Congress always likes to play close to the edge. The most exciting period in any session is the last night or two when increasingly angry, determined or frantic legislators clash with their colleagues to construct the passable compromise before the clock runs out. And in the past, usually they found that middle ground (or that set of trade-offs), because that is the nature of the process: the cliff heightened the game, but no sane person wanted to plunge over. Not so the lemming-like Tea Party Republicans. For them, running close to the edge is not a maneuver, it is warming up. Plunging over the cliff, with whatever consequences, is an accomplishment because they know few critics will distinguish between those with their lead foot on the accelerator and those frantically grabbing or the wheel to steer back towards reason.

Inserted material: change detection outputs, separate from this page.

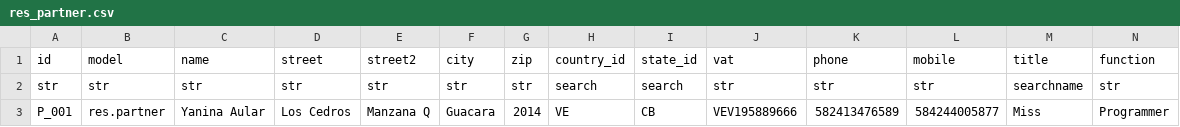
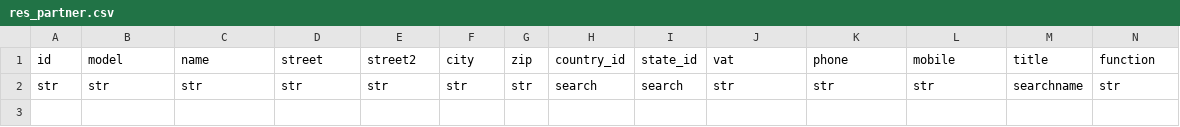
Before and after one commit to Vauxoo/csv2xml, a CSV file: csv2xml/csv2xml/data/csv_template/res_partner/res_partner.csv, drawn as a sheet; only a part is shown; rows hold the shown columns only; the diff names each change by its address in the sheet, - before the commit and + after, or states it on an @@ line.

```diff
--- a/csv2xml/csv2xml/data/csv_template/res_partner/res_partner.csv
+++ b/csv2xml/csv2xml/data/csv_template/res_partner/res_partner.csv
-row 3: P_001 | res.partner | Yanina Aular | Los Cedros | Manzana Q | Guacara | 2014 | VE | CB | VEV195889666 | 582413476589 | 584244005877 | Miss | Programmer
```
Also changed, not shown: csv2xml/csv2xml/data/csv_template/hr/hr_employee.csv, 3 other files.
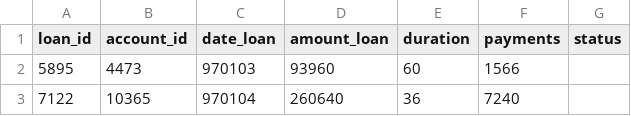
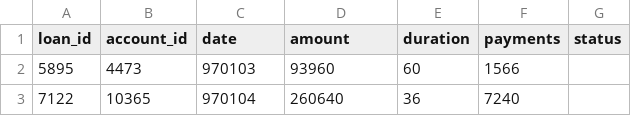
Before and after one commit to diogohalmeida/FEUP-AC-PROJ, a CSV file: dataset/loan_test.csv, drawn as a sheet; only a part is shown.

```diff
--- a/dataset/loan_test.csv
+++ b/dataset/loan_test.csv
@@ -1,2 +1,2 @@
-loan_id;account_id;date_loan;amount_loan;duration;payments;status
+loan_id;account_id;date;amount;duration;payments;status
 5895;4473;970103;93960;60;1566;
```
Also changed, not shown: dataset/account.csv, dataset/card_test.csv, 9 other files.
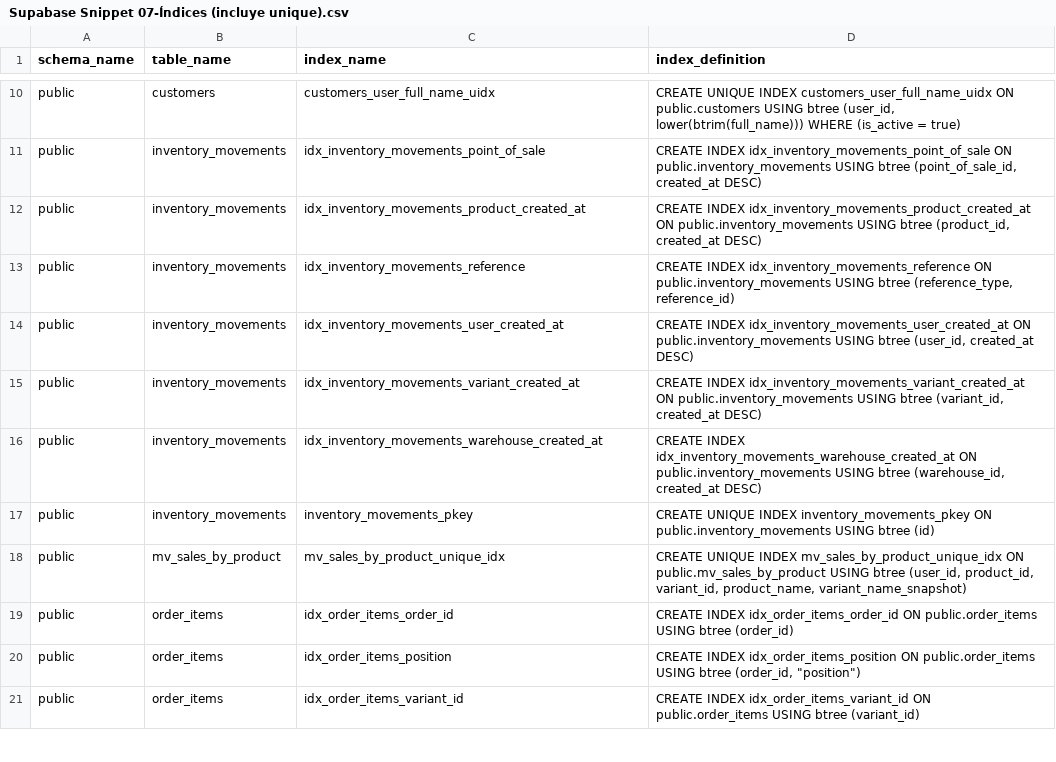
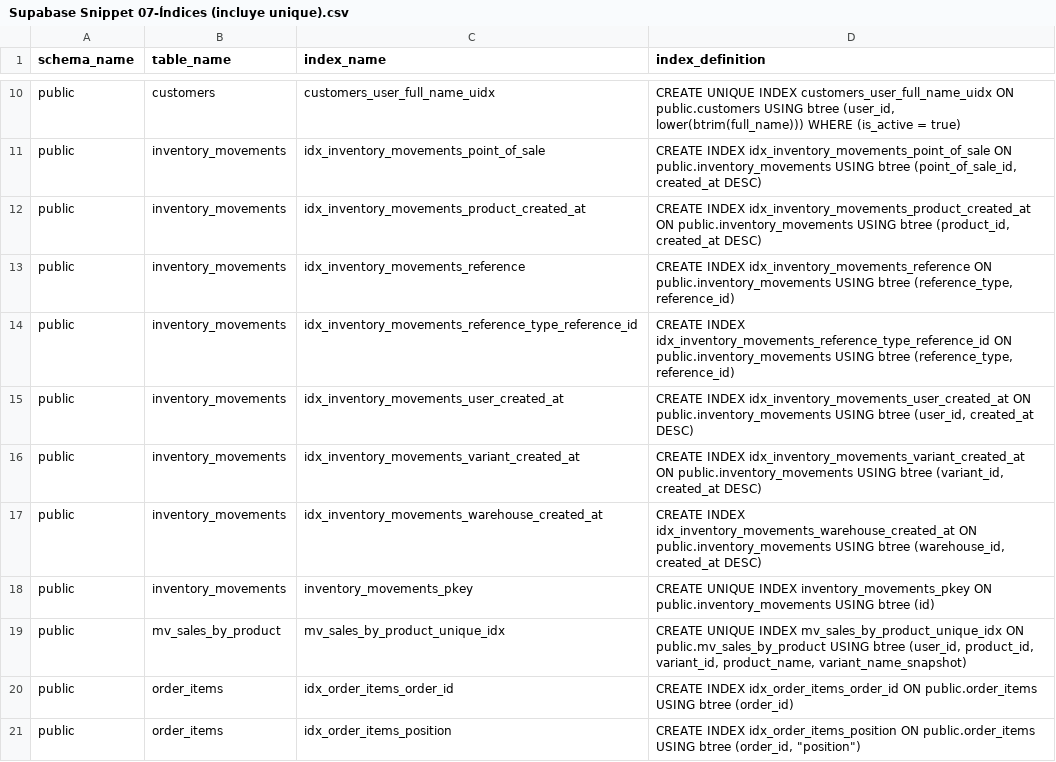
Before and after one commit to sebasfarias08/JYPTrendApp, a CSV file: docs/supabase_dump/Supabase Snippet 07-Índices (incluye unique).csv, drawn as a sheet; only a part is shown, gaps mark what is left out; the shorter side is filled out with more unchanged rows; the diff names each change by its address in the sheet, - before the commit and + after, or states it on an @@ line.

```diff
--- a/docs/supabase_dump/Supabase Snippet 07-Índices (incluye unique).csv
+++ b/docs/supabase_dump/Supabase Snippet 07-Índices (incluye unique).csv
+row 14: public | inventory_movements | idx_inventory_movements_reference_type_reference_id | CREATE INDEX idx_inventory_movements_reference_type_reference_id ON public.inventory_movements USING btree (reference_type, reference_id)
```
Also changed, not shown: docs/supabase_dump/Supabase Snippet 01-Esquemas Disponibles.csv, docs/supabase_dump/Supabase Snippet 04-Columnas (con nullability, defaults, identidad).csv, 10 other files.
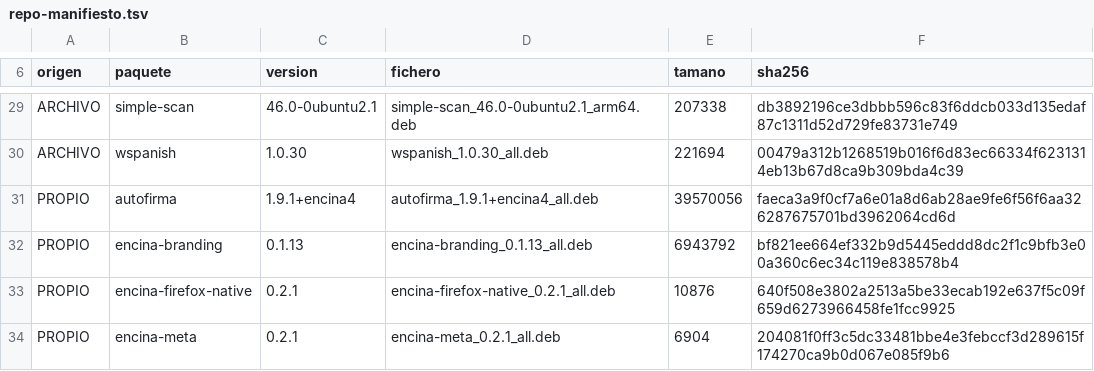
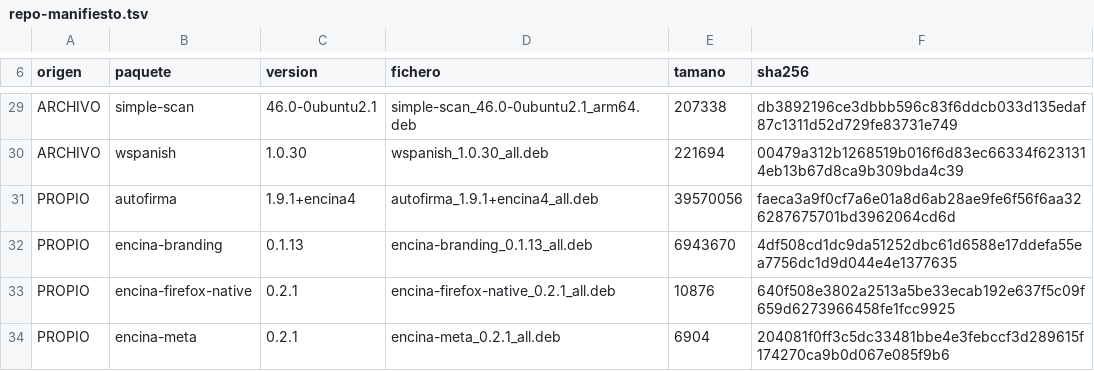
Before and after one commit to jmorenobl/encina-os, a TSV file: imagen/repo-manifiesto.tsv, drawn as a sheet; only a part is shown, gaps mark what is left out.

```diff
--- a/imagen/repo-manifiesto.tsv
+++ b/imagen/repo-manifiesto.tsv
@@ -31,3 +31,3 @@ ARCHIVO	wspanish	1.0.30	wspanish_1.0.30_all.deb	221694	00479a312b1268519b016f6d8
 PROPIO	autofirma	1.9.1+encina4	autofirma_1.9.1+encina4_all.deb	39570056	faeca3a9f0cf7a6e01a8d6ab28ae9fe6f56f6aa326287675701bd3962064cd6d
-PROPIO	encina-branding	0.1.13	encina-branding_0.1.13_all.deb	6943792	bf821ee664ef332b9d5445eddd8dc2f1c9bfb3e00a360c6ec34c119e838578b4
+PROPIO	encina-branding	0.1.13	encina-branding_0.1.13_all.deb	6943670	4df508cd1dc9da51252dbc61d6588e17ddefa55ea7756dc1d9d044e4e1377635
 PROPIO	encina-firefox-native	0.2.1	encina-firefox-native_0.2.1_all.deb	10876	640f508e3802a2513a5be33ecab192e637f5c09f659d6273966458fe1fcc9925
```
Also changed, not shown: 2 other files.
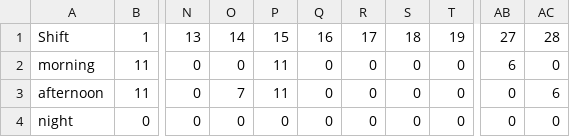
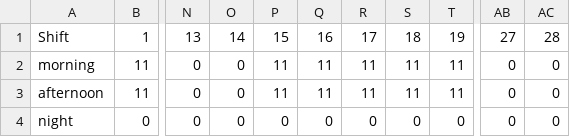
Before and after one commit to lucascppessoa/FloridaAed202502, a CSV file: moto.csv, drawn as a sheet; only a part is shown, gaps mark what is left out; the diff names each change by its address in the sheet, - before the commit and + after, or states it on an @@ line.

```diff
--- a/moto.csv
+++ b/moto.csv
-Q2:Q3: 0
+Q2:Q3: 11
-R2:R3: 0
+R2:R3: 11
-S2:S3: 0
+S2:S3: 11
-T2:T3: 0
+T2:T3: 11
-AB2: 6
+AB2: 0
-O3: 7
+O3: 0
-AC3: 6
+AC3: 0
```
Also changed, not shown: adv.csv, bas.csv, 3 other files.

While Democrats have been nearly uniform in their desire to avoid sequestration, some may be willing to take a wait and see attitude for two reasons. First, many low-income programs are protected from sequestration and will not have to absorb punishing cuts. (Yes, Social Security Administration salaries will be impacted, but not benefits, and seniors do not typically rise up in arms because the pay of office workers is docked.) Second, sequestration imposes cuts in military spending that many liberals have advocated for a half century. And sequestration does not require liberals to give up a dime in entitlement benefits or risk low-income programs to secure tens of billions in Defense Department cuts.
So is the impact of sequestration being hyped for political benefit? No, there are genuine reasons for concern, though the massive impact might take a while to manifest itself. And that is why despite all the finger-pointing and rhetoric, it is more likely that we will live with sequestration for a while and assess its real impacts before rushing to fix it. Polling suggests President Obama and congressional Democrats have won the message war; the public is likely to blame Republicans by an 18 point margin if damaging effects are felt from unleashing sequestration. Now what remains to be seen how damaging the impacts are after Friday and whether Republicans are motivated to revisit their opposition to a balanced alternative to indiscriminate across-the-board cuts.